Work instructions: Among the records that follow, how many lines contain the word "background"? Give the number and no other words.

Collected data entries
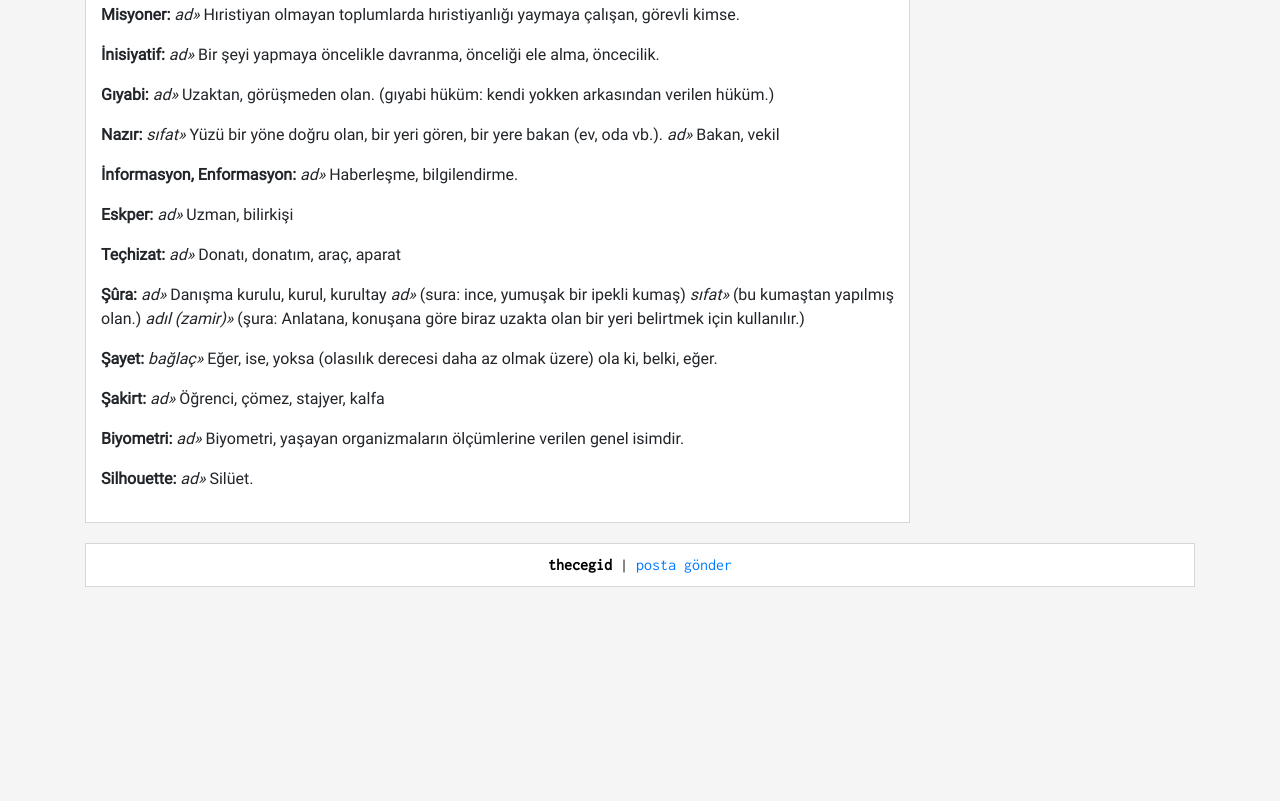
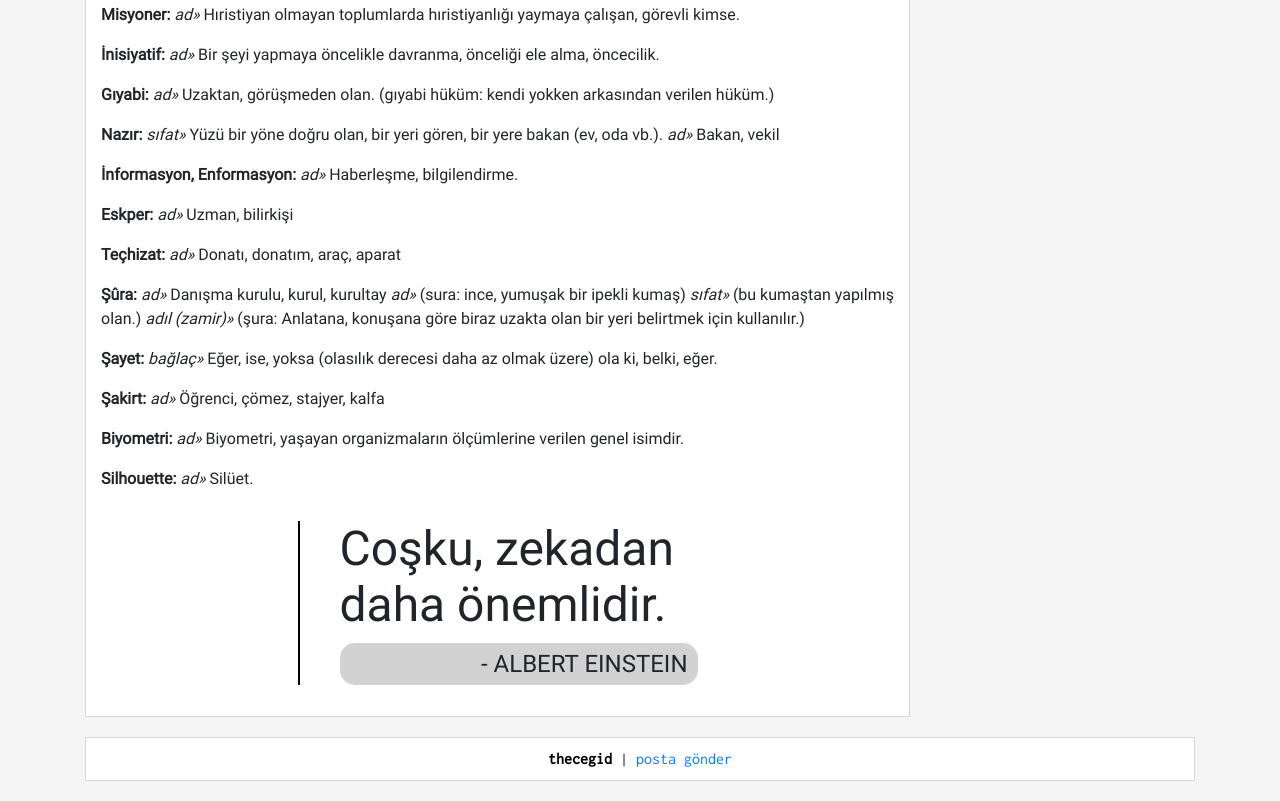
Before and after one commit to farukkoparan/thecegid.github.io, a plain HTML site: page sag-beyin/mini-sozluk/index.html in a window 1280 px wide. Shown: the part 936-1737 px from the top of the page. Before the commit the page ends 1543 px from the top, so only its background shows below. Drawn offline with Linux system fonts and the light colour scheme.

Commit message:
blockquote...

```diff
--- a/css/main.css
+++ b/css/main.css
@@ -1,9 +1,11 @@
 @font-face{font-family:a_roboto; src:url('../font/a_roboto.ttf');}
 @font-face{font-family:b_inconsolata; src:url('../font/b_inconsolata.ttf');}
 @font-face{font-family:c_rammettoone; src:url('../font/c_rammettoone.ttf');}
+@font-face{font-family:d_sedgwickavedisplay; src:url('../font/d_sedgwickavedisplay.ttf');}
 .font1{font-family:a_roboto;}
 .font2{font-family:b_inconsolata;}
 .font3{font-family:c_rammettoone;}
+.font4{font-family:d_sedgwickavedisplay;}
 html, body{padding-bottom:10px; background:#f5f5f5; font-family:a_roboto;}
 *::selection{background-color:#d19f05; color:#fff;}
 *::-webkit-scrollbar{width:10px;}
@@ -44,7 +46,6 @@ span{padding: 1px 10px; background-color: #d2d2d2; border-radius: 15px;}
 	background-repeat: no-repeat;
 	background-size: cover;
 	background-position: 10%;
-	/*background-attachment: fixed;*/
 	-webkit-background-size: cover;
 	-moz-background-size: cover;
 	-o-background-size: cover;
@@ -84,3 +85,23 @@ span{padding: 1px 10px; background-color: #d2d2d2; border-radius: 15px;}
 .onclick{
 	cursor: pointer;
 }
+blockquote{
+	position: relative;
+	margin: 30px auto 0 auto;
+	width: 400px;
+	font-size: 48px;
+	line-height: 56px;
+	padding-left: 40px;
+	border-left: 2px solid #000;
+}
+blockquote span{
+	display: block;
+	text-align: right;
+	font-size: 24px;
+	line-height: 40px;
+	margin-top: 10px;
+	text-transform: uppercase;
+}
+@media only screen and (max-width: 740px){
+blockquote{width: 95%; font-size: 36px; line-height: 48px;}
+blockquote span{font-size: 18px;line-height: 36px;}}
--- a/sag-beyin/mini-sozluk/index.html
+++ b/sag-beyin/mini-sozluk/index.html
@@ -62,6 +62,10 @@
 						<p><strong>Şakirt:</strong> <i>ad»</i> Öğrenci, çömez, stajyer, kalfa</p>
 						<p><strong>Biyometri:</strong> <i>ad»</i> Biyometri, yaşayan organizmaların ölçümlerine verilen genel isimdir.</p>
 						<p><strong>Silhouette:</strong> <i>ad»</i> Silüet.</p>
+						<blockquote>
+							<p>Coşku, zekadan daha önemlidir.
+							<span>- ALBERT EINSTEIN</span></p>
+						</blockquote>
 					</div>
 				</div>
 				<div class="col-md-3 col-sm-12 col-xs-12">
```
Also changed, not shown: sol-beyin/ucak-aerodinamigi/index.html (+4 -0 lines), sol-beyin/windows-cache-temizleme/index.html (+4 -0 lines), font/d_sedgwickavedisplay.ttf (added).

Solution to this exercise: 12